Isolation sonnet, 2

I pretend I don’t know how all this will end, how its final line will fall. Not 
so much “story,” but a closure of sentiment, gesture to an imagined reader. 
(Read: “me,” right.) I have always nursed a dislike of narrative in poems,
like I’ve always resisted knowing where my life was going. The end is in 
the beginning & then I go on, sure. And despite me, my life has gone on. 
And despite my petulance I, like a poem, create my own end. I’m spewing 
“I”s again and again from my worry, pretending I’m not afraid I have somehow 
already drafted an end. Now: Breathed the wrong air, touched the wrong 
package. Does some figurative reader have an eyebrow cocked with 

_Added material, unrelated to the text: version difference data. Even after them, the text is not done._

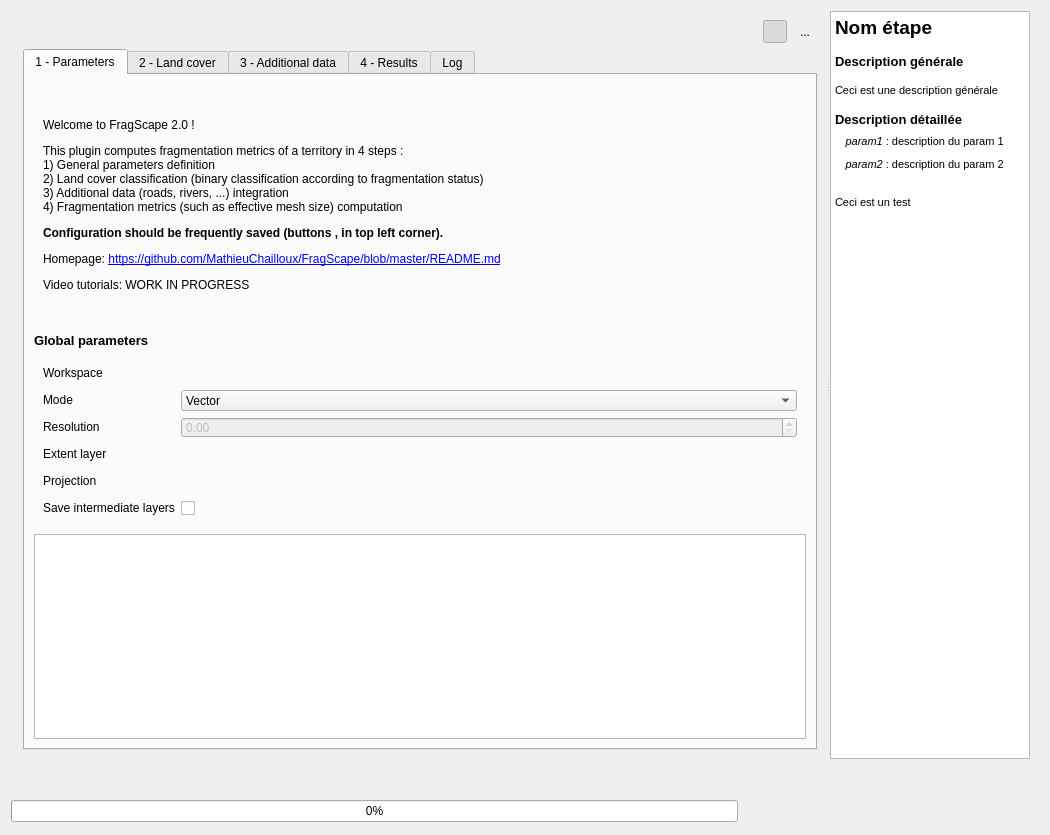
Qt form FragScape_dialog_base.ui (MathieuChailloux/FragScape) before a commit.
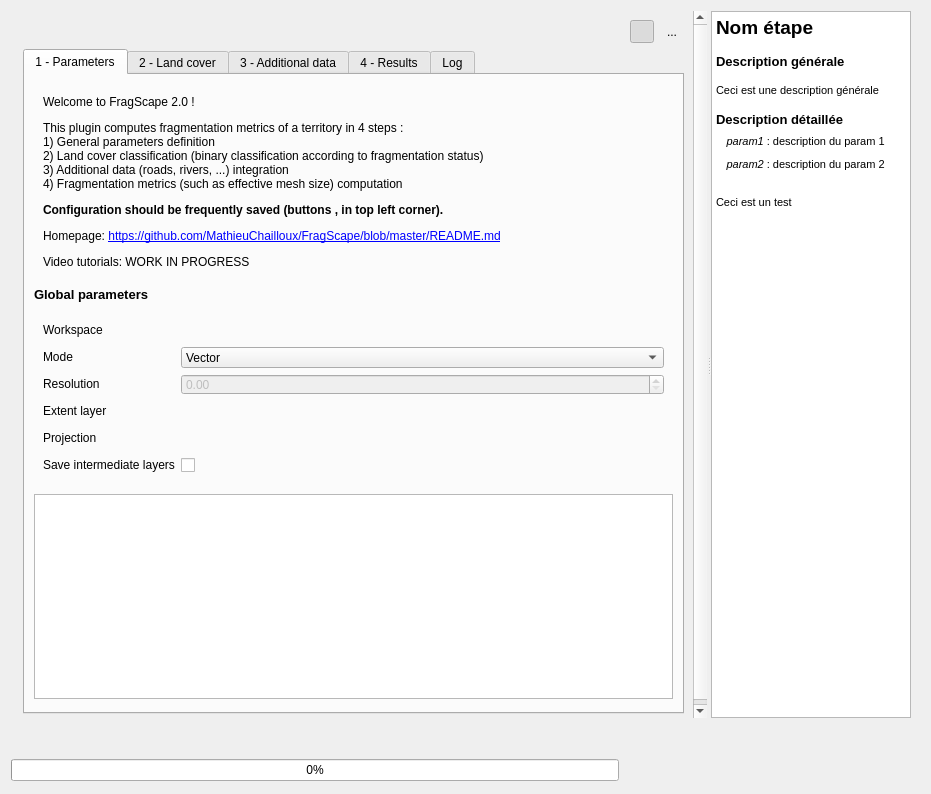
The same form after that commit. Icons and pictures are not drawn. Custom widgets are drawn as their Qt base class.

Commit message: UI update (default size)

The edit to the form file:
```diff
--- a/FragScape_dialog_base.ui
+++ b/FragScape_dialog_base.ui
@@ -6,8 +6,8 @@
    <rect>
     <x>0</x>
     <y>0</y>
-    <width>1050</width>
-    <height>835</height>
+    <width>931</width>
+    <height>794</height>
    </rect>
   </property>
   <property name="sizePolicy">
@@ -82,8 +82,8 @@
            <rect>
             <x>0</x>
             <y>0</y>
-            <width>816</width>
-            <height>752</height>
+            <width>696</width>
+            <height>711</height>
            </rect>
           </property>
           <property name="sizePolicy">
@@ -313,13 +313,13 @@
                  <property name="minimumSize">
                   <size>
                    <width>0</width>
-                   <height>153</height>
+                   <height>191</height>
                   </size>
                  </property>
                  <property name="maximumSize">
                   <size>
                    <width>16777215</width>
-                   <height>16777215</height>
+                   <height>191</height>
                   </size>
                  </property>
                  <property name="frameShape">
@@ -328,11 +328,17 @@
                  <property name="frameShadow">
                   <enum>QFrame::Raised</enum>
                  </property>
-                 <layout class="QGridLayout" name="gridLayout_15">
+                 <layout class="QGridLayout" name="gridLayout_14">
+                  <property name="topMargin">
+                   <number>5</number>
+                  </property>
+                  <property name="bottomMargin">
+                   <number>5</number>
+                  </property>
                   <item row="0" column="0">
                    <widget class="QLabel" name="label_11">
                     <property name="sizePolicy">
-                     <sizepolicy hsizetype="Preferred" vsizetype="Expanding">
+                     <sizepolicy hsizetype="Preferred" vsizetype="Minimum">
                       <horstretch>0</horstretch>
                       <verstretch>0</verstretch>
                      </sizepolicy>
@@ -340,13 +346,13 @@
                     <property name="minimumSize">
                      <size>
                       <width>0</width>
-                      <height>153</height>
+                      <height>181</height>
                      </size>
                     </property>
                     <property name="maximumSize">
                      <size>
                       <width>16777215</width>
-                      <height>16777215</height>
+                      <height>181</height>
                      </size>
                     </property>
                     <property name="frameShadow">
@@ -2545,18 +2551,18 @@
           <string>&lt;!DOCTYPE HTML PUBLIC &quot;-//W3C//DTD HTML 4.0//EN&quot; &quot;http://www.w3.org/TR/REC-html40/strict.dtd&quot;&gt;
 &lt;html&gt;&lt;head&gt;&lt;meta name=&quot;qrichtext&quot; content=&quot;1&quot; /&gt;&lt;style type=&quot;text/css&quot;&gt;
 p, li { white-space: pre-wrap; }
-&lt;/style&gt;&lt;/head&gt;&lt;body style=&quot; font-family:'Ubuntu'; font-size:11pt; font-weight:400; font-style:normal;&quot;&gt;
-&lt;p style=&quot; margin-top:0px; margin-bottom:0px; margin-left:0px; margin-right:0px; -qt-block-indent:0; text-indent:0px;&quot;&gt;&lt;span style=&quot; font-family:'MS Shell Dlg 2'; font-size:14pt; font-weight:600;&quot;&gt;Nom étape&lt;/span&gt;&lt;/p&gt;
-&lt;p style=&quot;-qt-paragraph-type:empty; margin-top:0px; margin-bottom:0px; margin-left:0px; margin-right:0px; -qt-block-indent:0; text-indent:0px; font-family:'MS Shell Dlg 2'; font-size:10pt; font-weight:600;&quot;&gt;&lt;br /&gt;&lt;/p&gt;
-&lt;p style=&quot; margin-top:0px; margin-bottom:0px; margin-left:0px; margin-right:0px; -qt-block-indent:0; text-indent:0px;&quot;&gt;&lt;span style=&quot; font-family:'MS Shell Dlg 2'; font-size:10pt; font-weight:600;&quot;&gt;Description générale&lt;/span&gt;&lt;/p&gt;
-&lt;p style=&quot;-qt-paragraph-type:empty; margin-top:0px; margin-bottom:0px; margin-left:0px; margin-right:0px; -qt-block-indent:0; text-indent:0px; font-family:'MS Shell Dlg 2'; font-size:10pt; font-weight:600;&quot;&gt;&lt;br /&gt;&lt;/p&gt;
-&lt;p style=&quot; margin-top:0px; margin-bottom:0px; margin-left:0px; margin-right:0px; -qt-block-indent:0; text-indent:0px;&quot;&gt;&lt;span style=&quot; font-family:'MS Shell Dlg 2'; font-size:8pt;&quot;&gt;Ceci est une description générale&lt;/span&gt;&lt;/p&gt;
-&lt;p style=&quot;-qt-paragraph-type:empty; margin-top:0px; margin-bottom:0px; margin-left:0px; margin-right:0px; -qt-block-indent:0; text-indent:0px; font-family:'MS Shell Dlg 2'; font-size:10pt; font-weight:600;&quot;&gt;&lt;br /&gt;&lt;/p&gt;
-&lt;p style=&quot; margin-top:0px; margin-bottom:0px; margin-left:0px; margin-right:0px; -qt-block-indent:0; text-indent:0px;&quot;&gt;&lt;span style=&quot; font-family:'MS Shell Dlg 2'; font-size:10pt; font-weight:600;&quot;&gt;Description détaillée&lt;/span&gt;&lt;/p&gt;
-&lt;p style=&quot; margin-top:0px; margin-bottom:0px; margin-left:0px; margin-right:0px; -qt-block-indent:0; text-indent:0px;&quot;&gt;&lt;span style=&quot; font-family:'MS Shell Dlg 2'; font-size:14pt; font-weight:600;&quot;&gt;  &lt;/span&gt;&lt;span style=&quot; font-family:'MS Shell Dlg 2'; font-size:8pt; font-style:italic;&quot;&gt;param1&lt;/span&gt;&lt;span style=&quot; font-family:'MS Shell Dlg 2'; font-size:8pt;&quot;&gt; : description du param 1&lt;/span&gt;&lt;/p&gt;
-&lt;p style=&quot; margin-top:0px; margin-bottom:0px; margin-left:0px; margin-right:0px; -qt-block-indent:0; text-indent:0px;&quot;&gt;&lt;span style=&quot; font-family:'MS Shell Dlg 2'; font-size:14pt; font-weight:600;&quot;&gt;  &lt;/span&gt;&lt;span style=&quot; font-family:'MS Shell Dlg 2'; font-size:8pt; font-style:italic;&quot;&gt;param2&lt;/span&gt;&lt;span style=&quot; font-family:'MS Shell Dlg 2'; font-size:8pt;&quot;&gt; : description du param 2&lt;/span&gt;&lt;/p&gt;
-&lt;p style=&quot;-qt-paragraph-type:empty; margin-top:0px; margin-bottom:0px; margin-left:0px; margin-right:0px; -qt-block-indent:0; text-indent:0px; font-family:'MS Shell Dlg 2'; font-size:14pt; font-weight:600;&quot;&gt;&lt;br /&gt;&lt;/p&gt;
-&lt;p style=&quot; margin-top:0px; margin-bottom:0px; margin-left:0px; margin-right:0px; -qt-block-indent:0; text-indent:0px;&quot;&gt;&lt;span style=&quot; font-family:'MS Shell Dlg 2'; font-size:8pt;&quot;&gt;Ceci est un test&lt;/span&gt;&lt;/p&gt;&lt;/body&gt;&lt;/html&gt;</string>
+&lt;/style&gt;&lt;/head&gt;&lt;body style=&quot; font-family:'MS Shell Dlg 2'; font-size:8.25pt; font-weight:400; font-style:normal;&quot;&gt;
+&lt;p style=&quot; margin-top:0px; margin-bottom:0px; margin-left:0px; margin-right:0px; -qt-block-indent:0; text-indent:0px;&quot;&gt;&lt;span style=&quot; font-size:14pt; font-weight:600;&quot;&gt;Nom étape&lt;/span&gt;&lt;/p&gt;
+&lt;p style=&quot;-qt-paragraph-type:empty; margin-top:0px; margin-bottom:0px; margin-left:0px; margin-right:0px; -qt-block-indent:0; text-indent:0px; font-size:10pt; font-weight:600;&quot;&gt;&lt;br /&gt;&lt;/p&gt;
+&lt;p style=&quot; margin-top:0px; margin-bottom:0px; margin-left:0px; margin-right:0px; -qt-block-indent:0; text-indent:0px;&quot;&gt;&lt;span style=&quot; font-size:10pt; font-weight:600;&quot;&gt;Description générale&lt;/span&gt;&lt;/p&gt;
+&lt;p style=&quot;-qt-paragraph-type:empty; margin-top:0px; margin-bottom:0px; margin-left:0px; margin-right:0px; -qt-block-indent:0; text-indent:0px; font-size:10pt; font-weight:600;&quot;&gt;&lt;br /&gt;&lt;/p&gt;
+&lt;p style=&quot; margin-top:0px; margin-bottom:0px; margin-left:0px; margin-right:0px; -qt-block-indent:0; text-indent:0px;&quot;&gt;&lt;span style=&quot; font-size:8pt;&quot;&gt;Ceci est une description générale&lt;/span&gt;&lt;/p&gt;
+&lt;p style=&quot;-qt-paragraph-type:empty; margin-top:0px; margin-bottom:0px; margin-left:0px; margin-right:0px; -qt-block-indent:0; text-indent:0px; font-size:10pt; font-weight:600;&quot;&gt;&lt;br /&gt;&lt;/p&gt;
+&lt;p style=&quot; margin-top:0px; margin-bottom:0px; margin-left:0px; margin-right:0px; -qt-block-indent:0; text-indent:0px;&quot;&gt;&lt;span style=&quot; font-size:10pt; font-weight:600;&quot;&gt;Description détaillée&lt;/span&gt;&lt;/p&gt;
+&lt;p style=&quot; margin-top:0px; margin-bottom:0px; margin-left:0px; margin-right:0px; -qt-block-indent:0; text-indent:0px;&quot;&gt;&lt;span style=&quot; font-size:14pt; font-weight:600;&quot;&gt;  &lt;/span&gt;&lt;span style=&quot; font-size:8pt; font-style:italic;&quot;&gt;param1&lt;/span&gt;&lt;span style=&quot; font-size:8pt;&quot;&gt; : description du param 1&lt;/span&gt;&lt;/p&gt;
+&lt;p style=&quot; margin-top:0px; margin-bottom:0px; margin-left:0px; margin-right:0px; -qt-block-indent:0; text-indent:0px;&quot;&gt;&lt;span style=&quot; font-size:14pt; font-weight:600;&quot;&gt;  &lt;/span&gt;&lt;span style=&quot; font-size:8pt; font-style:italic;&quot;&gt;param2&lt;/span&gt;&lt;span style=&quot; font-size:8pt;&quot;&gt; : description du param 2&lt;/span&gt;&lt;/p&gt;
+&lt;p style=&quot;-qt-paragraph-type:empty; margin-top:0px; margin-bottom:0px; margin-left:0px; margin-right:0px; -qt-block-indent:0; text-indent:0px; font-size:14pt; font-weight:600;&quot;&gt;&lt;br /&gt;&lt;/p&gt;
+&lt;p style=&quot; margin-top:0px; margin-bottom:0px; margin-left:0px; margin-right:0px; -qt-block-indent:0; text-indent:0px;&quot;&gt;&lt;span style=&quot; font-size:8pt;&quot;&gt;Ceci est un test&lt;/span&gt;&lt;/p&gt;&lt;/body&gt;&lt;/html&gt;</string>
          </property>
          <property name="openLinks">
           <bool>false</bool>
```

dramatic irony at my meantime dithering? Meantime: the chemical reaction 
between angst and suspicion is a slow burn, I think, anger that I trust I can 
wrestle down and subdue daily. But it can’t work forever. Watching a TV drama
I was desperately jealous of a character with a punching bag in his apartment. 
Fuck the future, thwap. Fuck endings, I want to punch my finale, knock out my end.